Obtaining A Liquor License In California: What is the application submission process?
The ABC breaks down the application process into three main parts. First, you must inform the ABC, as well as the community in which you plan on opening, of your plans. Next, the ABC will investigate you and your location. Finally, you will be required to complete any documents or fees you are missing. Below is some more detailed information:
Essentially, you must let people in the community know what type of business you plan to open. This means formally notifying the ABC of your intentions, as well as posting a public notice on the location for 30 days saying that you are applying for a license. The ABC will then notify all of the local authorities of your business plans.
From there, community leaders will begin the process of deciding whether they think your new bar, winery, liquor store etc will be a potential public nuisance of any sort. In some cases, the ABC will require further action like notifying nearby residents or posting an announcement in the local newspaper.
Next, the ABC will investigate you and your premises to determine whether your establishment is eligible for a license. They will consider any protests made by local officials and residents. Agents will look into the personal history of the applicant to see if they have a criminal record or input any false information on documents. Finally, they will inspect the proposed real estate to see if the location is too close to buildings like churches and schools, or if they believe the establishment will increase crime.
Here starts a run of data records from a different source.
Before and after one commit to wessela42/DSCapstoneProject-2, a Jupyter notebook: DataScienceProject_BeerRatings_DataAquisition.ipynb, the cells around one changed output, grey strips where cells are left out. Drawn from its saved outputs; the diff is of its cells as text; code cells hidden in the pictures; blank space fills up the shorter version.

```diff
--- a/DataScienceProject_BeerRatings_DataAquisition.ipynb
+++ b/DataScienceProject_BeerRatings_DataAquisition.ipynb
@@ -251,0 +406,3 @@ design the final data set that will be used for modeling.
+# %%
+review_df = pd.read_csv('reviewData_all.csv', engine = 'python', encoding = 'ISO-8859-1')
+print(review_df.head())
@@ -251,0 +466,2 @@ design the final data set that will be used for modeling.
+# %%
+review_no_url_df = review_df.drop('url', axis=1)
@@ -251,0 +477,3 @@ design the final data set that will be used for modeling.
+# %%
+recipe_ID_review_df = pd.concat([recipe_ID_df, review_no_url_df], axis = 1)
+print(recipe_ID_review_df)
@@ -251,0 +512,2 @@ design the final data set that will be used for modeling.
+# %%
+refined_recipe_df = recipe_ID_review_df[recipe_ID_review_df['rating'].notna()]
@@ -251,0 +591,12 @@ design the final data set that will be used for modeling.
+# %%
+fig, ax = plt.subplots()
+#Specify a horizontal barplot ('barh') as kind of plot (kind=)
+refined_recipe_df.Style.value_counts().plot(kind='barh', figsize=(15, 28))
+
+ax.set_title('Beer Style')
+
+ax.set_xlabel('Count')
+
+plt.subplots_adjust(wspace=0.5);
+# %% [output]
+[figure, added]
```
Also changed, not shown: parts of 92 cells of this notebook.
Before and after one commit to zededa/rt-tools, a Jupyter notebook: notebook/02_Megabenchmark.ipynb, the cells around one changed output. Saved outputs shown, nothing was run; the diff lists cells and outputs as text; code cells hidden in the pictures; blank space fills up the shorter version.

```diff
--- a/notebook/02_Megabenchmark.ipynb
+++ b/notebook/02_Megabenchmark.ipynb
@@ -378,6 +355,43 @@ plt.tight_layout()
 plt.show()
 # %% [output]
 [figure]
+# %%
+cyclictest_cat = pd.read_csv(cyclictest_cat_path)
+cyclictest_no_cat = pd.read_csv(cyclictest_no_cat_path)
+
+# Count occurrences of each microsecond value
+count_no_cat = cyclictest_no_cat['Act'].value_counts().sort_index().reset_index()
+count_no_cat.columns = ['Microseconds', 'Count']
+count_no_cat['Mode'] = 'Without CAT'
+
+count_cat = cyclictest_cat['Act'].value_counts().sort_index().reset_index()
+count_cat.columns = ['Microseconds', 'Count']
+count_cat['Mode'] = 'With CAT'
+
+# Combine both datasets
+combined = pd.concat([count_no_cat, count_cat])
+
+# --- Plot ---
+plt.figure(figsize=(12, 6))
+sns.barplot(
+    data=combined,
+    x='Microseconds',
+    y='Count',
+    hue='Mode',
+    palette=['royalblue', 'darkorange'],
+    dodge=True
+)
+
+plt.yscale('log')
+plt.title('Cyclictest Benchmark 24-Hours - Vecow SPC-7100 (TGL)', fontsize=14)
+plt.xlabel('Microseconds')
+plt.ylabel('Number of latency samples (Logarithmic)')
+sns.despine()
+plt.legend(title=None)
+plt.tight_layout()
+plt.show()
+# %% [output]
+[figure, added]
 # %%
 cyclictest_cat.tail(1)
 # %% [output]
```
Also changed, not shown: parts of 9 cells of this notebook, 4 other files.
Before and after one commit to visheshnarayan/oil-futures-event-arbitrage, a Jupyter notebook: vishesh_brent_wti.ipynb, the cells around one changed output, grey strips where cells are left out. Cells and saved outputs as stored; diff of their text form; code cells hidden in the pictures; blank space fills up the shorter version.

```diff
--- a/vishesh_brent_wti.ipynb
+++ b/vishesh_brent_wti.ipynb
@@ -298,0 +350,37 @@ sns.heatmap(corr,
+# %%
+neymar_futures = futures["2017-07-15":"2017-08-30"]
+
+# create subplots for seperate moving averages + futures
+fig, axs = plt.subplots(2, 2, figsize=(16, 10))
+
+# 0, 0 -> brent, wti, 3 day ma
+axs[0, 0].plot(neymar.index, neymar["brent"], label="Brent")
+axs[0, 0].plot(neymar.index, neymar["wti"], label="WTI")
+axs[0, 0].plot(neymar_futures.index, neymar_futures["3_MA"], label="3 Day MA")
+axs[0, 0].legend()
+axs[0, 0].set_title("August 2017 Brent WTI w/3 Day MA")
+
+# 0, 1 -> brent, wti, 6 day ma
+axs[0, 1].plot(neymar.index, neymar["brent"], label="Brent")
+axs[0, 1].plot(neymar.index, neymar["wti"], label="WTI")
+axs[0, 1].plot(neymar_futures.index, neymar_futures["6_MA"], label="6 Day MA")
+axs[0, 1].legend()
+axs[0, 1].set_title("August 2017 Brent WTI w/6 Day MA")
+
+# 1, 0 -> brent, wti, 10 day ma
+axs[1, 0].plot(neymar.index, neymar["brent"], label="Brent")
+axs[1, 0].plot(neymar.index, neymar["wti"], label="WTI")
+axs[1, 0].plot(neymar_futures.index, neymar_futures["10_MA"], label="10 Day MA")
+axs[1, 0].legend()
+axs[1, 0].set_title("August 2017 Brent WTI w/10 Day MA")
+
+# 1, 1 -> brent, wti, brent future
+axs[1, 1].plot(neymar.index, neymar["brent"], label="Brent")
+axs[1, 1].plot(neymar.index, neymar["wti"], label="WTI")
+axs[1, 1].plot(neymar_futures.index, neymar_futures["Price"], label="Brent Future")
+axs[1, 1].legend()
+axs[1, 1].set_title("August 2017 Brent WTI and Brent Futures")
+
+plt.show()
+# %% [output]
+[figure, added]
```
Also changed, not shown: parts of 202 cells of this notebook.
The ABC can also impose conditions regarding hours of operation, type of entertainment, and more.
If you succeed in passing the investigation period, you will continue to the final review. Here, the ABC will delay issuance for any missing or incorrect documentation or fees. If you still owe money to, or require approval from any of the necessary parties, you will be further delayed. Finally, any construction hold ups or hiccups to your building will cause your final review to be incomplete.